A £1 MILLION ($1.5 million) expedition to find Spitfires allegedly buried in Burma at the end of World War II has ended in embarrassment, disappointment and recrimination.
A British team of archaeologists and documentary makers, sponsored by the computer company Wargaming, set off for Burma in the new year.
The team hoped to recover Spitfires at Mingaladon, a Royal Air Force airfield that now serves as the airport for the former Burmese capital Rangoon.
It was using information supplied by David Cundall, a Lincolnshire farmer and aviation enthusiast who has spent 15 years searching for as many as 120 Spitfires he believes are buried in Burma.
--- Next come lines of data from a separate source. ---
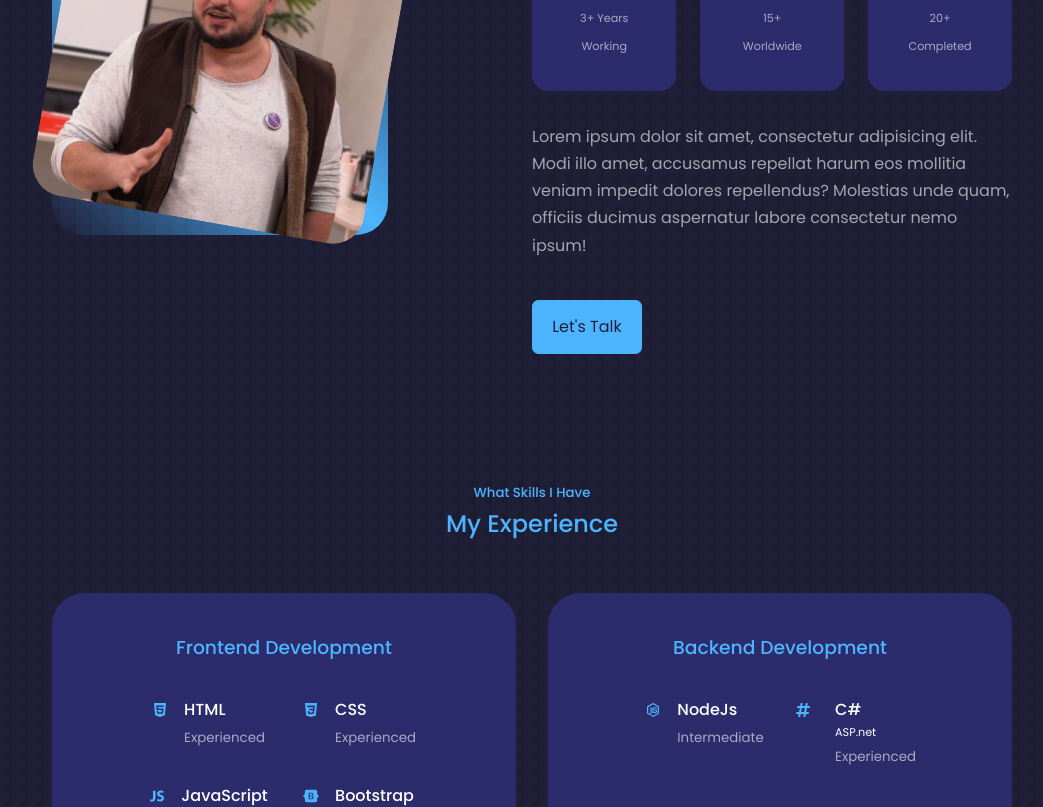
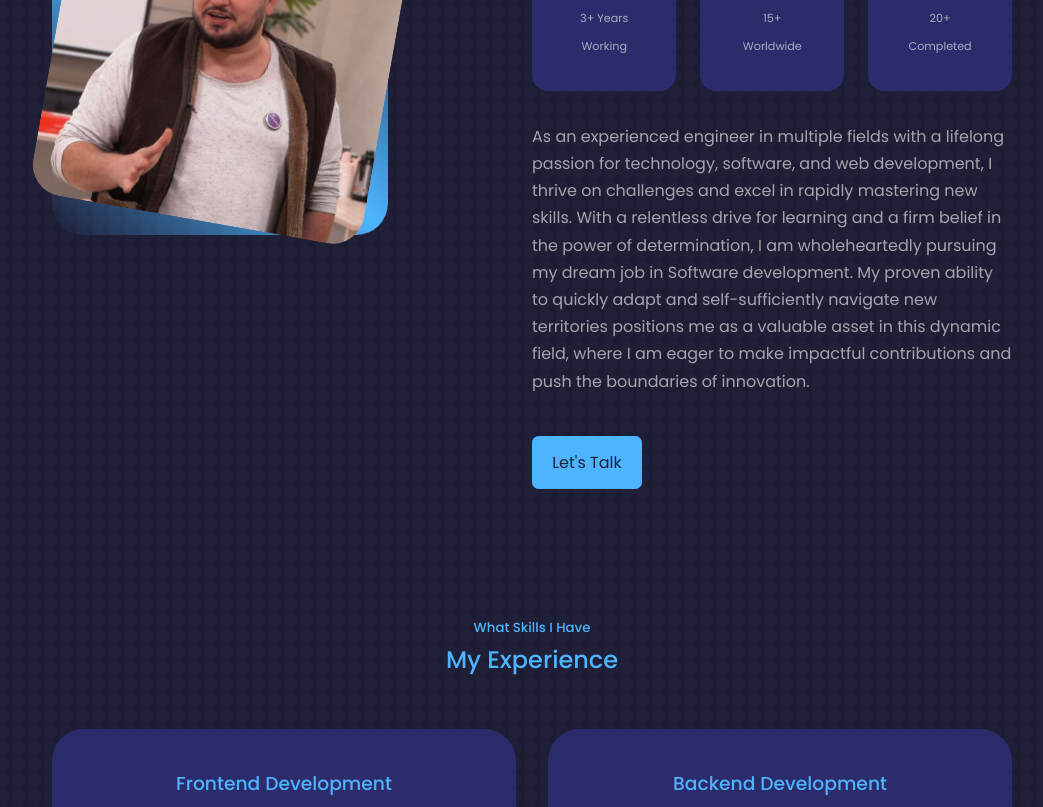
Before and after one commit to mussabtafal/React-Portfolio, a React (Create React App) app: page / in a window 1280 px wide. Shown: the part 1140-1947 px from the top of the page, without its empty margins (108-1151 px from the left). Built offline with nearby package versions, Linux system fonts and the light colour scheme.

Commit message:
Personalizing the portfolio #1.

```diff
--- a/src/components/about/About.jsx
+++ b/src/components/about/About.jsx
@@ -38,10 +38,15 @@ const About = () => {
             </article>
           </div>
           <p>
-            Lorem ipsum dolor sit amet, consectetur adipisicing elit. Modi illo
-            amet, accusamus repellat harum eos mollitia veniam impedit dolores
-            repellendus? Molestias unde quam, officiis ducimus aspernatur labore
-            consectetur nemo ipsum!
+            As an experienced engineer in multiple fields with a lifelong
+            passion for technology, software, and web development, I thrive on
+            challenges and excel in rapidly mastering new skills. With a
+            relentless drive for learning and a firm belief in the power of
+            determination, I am wholeheartedly pursuing my dream job in Software
+            development. My proven ability to quickly adapt and
+            self-sufficiently navigate new territories positions me as a
+            valuable asset in this dynamic field, where I am eager to make
+            impactful contributions and push the boundaries of innovation.
           </p>
 
           <a href="#contact" className="btn btn-primary">
--- a/src/components/contact/Contact.jsx
+++ b/src/components/contact/Contact.jsx
@@ -53,7 +53,6 @@ const Contact = () => {
           <article className="contact__option">
             <BsWhatsapp className="contact__option-icon" />
             <h4>Whatsapp</h4>
-            <h5>+971589870686</h5>
             <a href="https://wa.me/+971589870686" target="_blank">
               Send a message
             </a>
--- a/src/components/footer/Footer.jsx
+++ b/src/components/footer/Footer.jsx
@@ -15,22 +15,22 @@ const Footer = () => {
           <a href="#">Home</a>
         </li>
         <li>
-          <a href="#About">About</a>
+          <a href="#about">About</a>
         </li>
         <li>
-          <a href="#Experience">Experience</a>
+          <a href="#experience">Experience</a>
         </li>
         <li>
-          <a href="#Services">Services</a>
+          <a href="#services">Services</a>
         </li>
         <li>
-          <a href="#Portfolio">Portfolio</a>
+          <a href="#portfolio">Portfolio</a>
         </li>
         <li>
-          <a href="#Testimonials">Testimonials</a>
+          <a href="#testimonials">Testimonials</a>
         </li>
         <li>
-          <a href="#Contact">Contact</a>
+          <a href="#contact">Contact</a>
         </li>
       </ul>
 
@@ -47,7 +47,7 @@ const Footer = () => {
       </div>
 
       <div className="footer__copyright">
-        <small>&copy; Mussab A. Taffal. All rights reserved 2024.</small>
+        <small>&copy; Mussab A. Taffal. All rights reserved 2030.</small>
       </div>
     </footer>
   );
--- a/src/components/header/Header.jsx
+++ b/src/components/header/Header.jsx
@@ -10,7 +10,7 @@ const Header = () => {
       <div className="container header_container">
         <h5>Hello I'm </h5>
         <h1>Mussab A. Taffal</h1>
-        <h5 className="text-light">Fullstack Developer / Civil Engineer</h5>
+        <h5 className="text-light">Fullstack Developer</h5>
         <CTA />
         <HeaderSocials />
 
--- a/src/components/header/HeaderSocials.jsx
+++ b/src/components/header/HeaderSocials.jsx
@@ -6,10 +6,10 @@ import { FiDribbble } from "react-icons/fi";
 const HeaderSocials = () => {
   return (
     <div className="header_socials">
-      <a href="https://linkedin.com" target="_blank">
+      <a href="https://www.linkedin.com/in/mussab-a-taffal/" target="_blank">
         <BsLinkedin />
       </a>
-      <a href="https://github.com" target="_blank">
+      <a href="https://github.com/mussabtafal" target="_blank">
         <FaGithub />
       </a>
       <a href="https://dribble.com" target="_blank">
--- a/src/components/testimonials/Testimonials.jsx
+++ b/src/components/testimonials/Testimonials.jsx
@@ -30,7 +30,7 @@ const Testimonials = () => {
           <div className="client__avatar">
             <img src={AVTR1} alt="Avatar one" />
           </div>
-          <h5 className="client__name">Ernest Achiever</h5>
+          <h5 className="client__name">Mahmoud Khweis</h5>
           <small className="client__review">
             Lorem ipsum dolor sit amet consectetur adipisicing elit. Labore
             fugit libero similique possimus voluptates provident, quo neque fuga
@@ -42,7 +42,7 @@ const Testimonials = () => {
           <div className="client__avatar">
             <img src={AVTR1} alt="Avatar one" />
           </div>
-          <h5 className="client__name">Ernest Achiever</h5>
+          <h5 className="client__name">Rasha Bazbaz</h5>
           <small className="client__review">
             Lorem ipsum dolor sit amet consectetur adipisicing elit. Labore
             fugit libero similique possimus voluptates provident, quo neque fuga
```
The team was preparing to pack up Friday, with the sponsors claiming no Spitfires were buried at Mingaladon and hinting at frustration with Mr Cundall, who was helping to supervise the dig. The farmer refused to comment on the failure of an expedition that has attracted publicity around the world.
His friends accused Wargaming of being more interested in publicity than aviation archaeology.
''It was our dream, David's dream, everyone's dream,'' said Frazer Nash, a spokesman for Wargaming. ''But we haven't been able to find anything. David is tired and frustrated. He's called the tune and we have followed.''
After investing £1 million, all the computer company had to show was a metal plate from the wartime runway. The excavation was said to have been hampered by the dig team hitting power cables feeding the airport.
There are understood to have been tensions at the highest levels in Burma over allowing a Western team access to a restricted area.
However, the decision to end the dig was taken on Thursday, as the airfield refused to yield even a rivet of a Spitfire.
Andy Brockman, the project's lead archaeologist, refused from the start to be swayed by Mr Cundall's optimism. Before the dig, he said there was no evidence to support the theory. ''It's the buried treasure thing, the kind of story in which people chance it,'' he said.
Simon Parry, an aviation archaeologist for more than 30 years, who has recovered five crashed Spitfires, said he was sceptical when he heard the theory.
''The story makes little sense,'' he said. ''The practicality of burying crates weighing six tonnes or so would be considerable today, but 65 years ago in Burma without modern excavators?
''If you simply wanted to dispose of them, why not just burn them or blow them up? I believe the scrap value of a Spitfire was about £45 in the late 1940s.''
However, the mission had some supporters. Peter Arnold, one of the foremost authorities on the history of the Spitfire, believes the aircraft may have been buried as a precaution.
By refusing to destroy the planes, the British could quickly re-establish a fighter force in Burma, should action be taken against the government of the country following its independence from Britain.
''The failure of this expedition does not invalidate the theory that there are Spitfires buried in Burma,'' Mr Arnold said.